Once more, let’s go to the numbers:

Continue reading

The Incredible Disappearing Japanese Figure

Compared to Japanese women, Western women are fatter and mouthier. We all know this.  Whenever I would hear a female expat lament, “These Japanese girls, they’re way too skinny,” I chalked it up to a severe case of the jellys and an inability to shut up and hit the gym in lieu of their daily Japanese bakery fix. Then I came across a few things that made me rethink my position. First, article in the Washington Post:

Big in Japan? Fat chance for nation’s young women, obsessed with being skinny

Next, this chart from Japan’s Ministry of Health, Labour, and Welfare:

Japanese Obesity Chart

1) 1987, 2) 1997, 3) 2007
Red – obese, blue – underweight

It seems my fellow expats have a point. I myself was not particularly concerned with or attracted to women who aspire to the Auschwitz look so I must have ignored the unusual amount of skeletors running about.

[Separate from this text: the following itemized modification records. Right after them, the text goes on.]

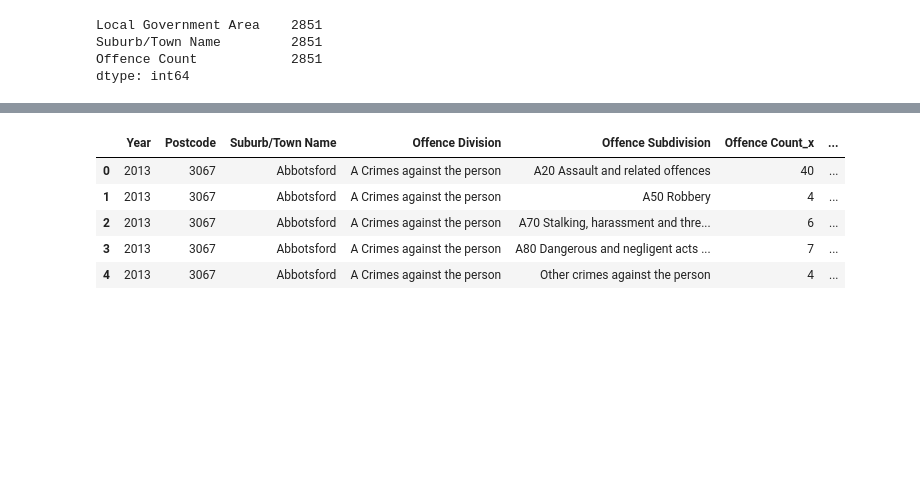
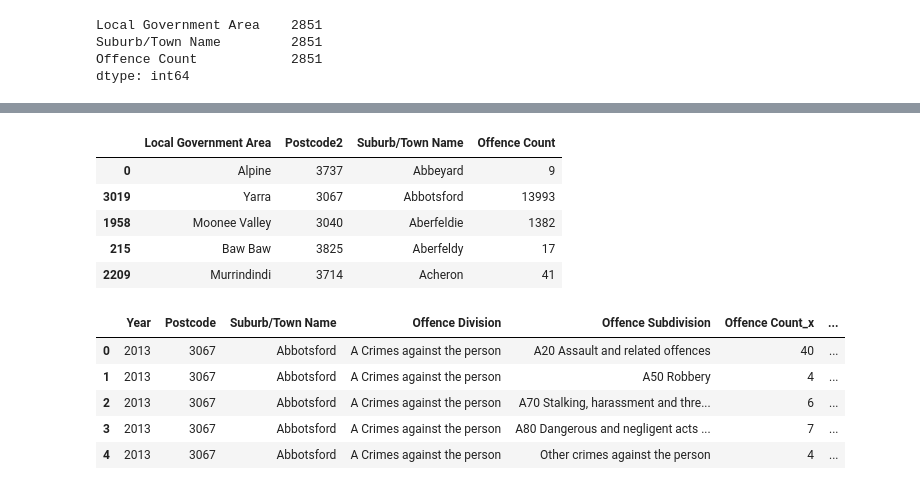
Before and after one commit to rsamma1606/proj-one-group-8, a Jupyter notebook: prj-one_Crime_vs_Property.ipynb, the cells around one changed output, grey strips where cells are left out. Saved outputs shown, nothing was run; the diff lists cells and outputs as text; code cells hidden in the pictures; blank space fills up the shorter version.

```diff
--- a/prj-one_Crime_vs_Property.ipynb
+++ b/prj-one_Crime_vs_Property.ipynb
@@ -79,3 +79,45 @@ Local Government Area    2851
 Suburb/Town Name         2851
 Offence Count            2851
 dtype: int64
+# %%
+# Use AusPost postcode search to add Postcode to Property_Data
+base_url = "https://digitalapi.auspost.com.au/postcode/search.json"
+headers = {"auth-key": api_key}
+
+# Make a copy of Property_Data
+lga_burb_filtered_check = lga_burb_filtered.copy()
+# Empty list to hold postcodes
+postcodes = []
+
+# Loop through Property_Data
+for index, row in lga_burb_filtered_check.iterrows():
+    suburb = lga_burb_filtered_check.loc[index, 'Suburb/Town Name']
+
+    # Define parameters with 'suburb', VIC, no postboxes
+    params = {"q": suburb, "state": "VIC", "excludePostBoxFlag": "true"}
+
+    # Show search going on
+    print(f"Looking up {suburb}...")
+    try:
+        # Make the API request
+        response = requests.get(base_url, headers=headers, params=params).json()
+
+        # Result can be a list of dictionaries or just a single dictionary, depending on whether 'suburb' is unique
+        result = response["localities"]["locality"]
+
+        if isinstance(result, list):
+            # If result is a list, extract postcode from first dictionary
+            postcode = result[0]["postcode"]
+        else:
+            # Otherwise extract postcode from unique dictionary
+            postcode = result["postcode"]
+    except:
+        #If suburb not found return 'Unknown'
+        postcode = "Unknown"
+    # Store returned postcodes in list
+    postcodes.append(postcode)
+    # Show result of search
+    print(f"...found postcode {postcode}")
+
+# Add finished postcode list to Properta_Data after year column and drop old postcode
+lga_burb_filtered_check.insert(1, "Postcode2", postcodes)
@@ -82,2 +143,11 @@ dtype: int64
+# %%
+lga_burb_filtered_check.head()
+# %% [output]
+|  | Local Government Area | Postcode2 | Suburb/Town Name | Offence Count |
+| 0 | Alpine | 3737 | Abbeyard | 9 |
+| 3019 | Yarra | 3067 | Abbotsford | 13993 |
+| 1958 | Moonee Valley | 3040 | Aberfeldie | 1382 |
+| 215 | Baw Baw | 3825 | Aberfeldy | 17 |
+| 2209 | Murrindindi | 3714 | Acheron | 41 |
 # %%
 # Merge LGA column to crime_year_burb_div_sdiv above using Suburb/Town Name
```
Also changed, not shown: parts of 3 cells of this notebook, 10 other files.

But once I became aware, I couldn’t stop seeing them everywhere.

The cliff notes for y’all who don’t like assigned reading:

  • Japanese women under the age of 60 are skinny even by their own stricter standard (BMI of 18.5 or less), and trending skinnier.
  • Imagine a person standing 5’2″ (157 cm) weighing in at a scant 101 lbs (46 kg) or less. As of 2007, more than a quarter of Japanese women in their 20’s are of these proportions.
  • Being skinny is extremely important for Japanese women and they exert enormous social pressure on each other to be so.
  • There’s not much evidence of serious eating disorders, just a warped sense of what “overweight” is, an increase in smoking, and restricted calorie intake

Continue reading

If You Meet the Buddha, Give Him Some Tissues: Modern Koans

Public transportation you can set your watch to. Blazingly fast fiber optic Internet. A culture that fosters hard work and attention to detail. Toilet seats that warm your cheeks and wash your anus. Androgyny advanced to a level where you might believe that the populace has evolved past petty sexual differentiation. Neon everywhere. To many visitors, Tokyo seems like a city of the future. Looking out over the city from one of its many skyscrapers on a rainy night, one can’t help but think of Blade Runner made real.

Spend a few years living in this marvel of human engineering, however, and you’ll start noticing some disturbing inconsistencies. Transactions are still recorded in paper and ink and notarized with a stamp. Internet Explorer 6 and fax machines are standard issue for many businesses. Spill boiling hot oil on your hand on a Friday night during a drunken cooking accident? Sorry bud, hospitals are closed on the weekends. Where was that attention to detail when you came across your umpteenth “No Smorking” sign? It’s enough to make you wonder if that African fellow in sunglasses and a trench coat slipped a red pill into your gin and tonic last week at Ageha. Continue reading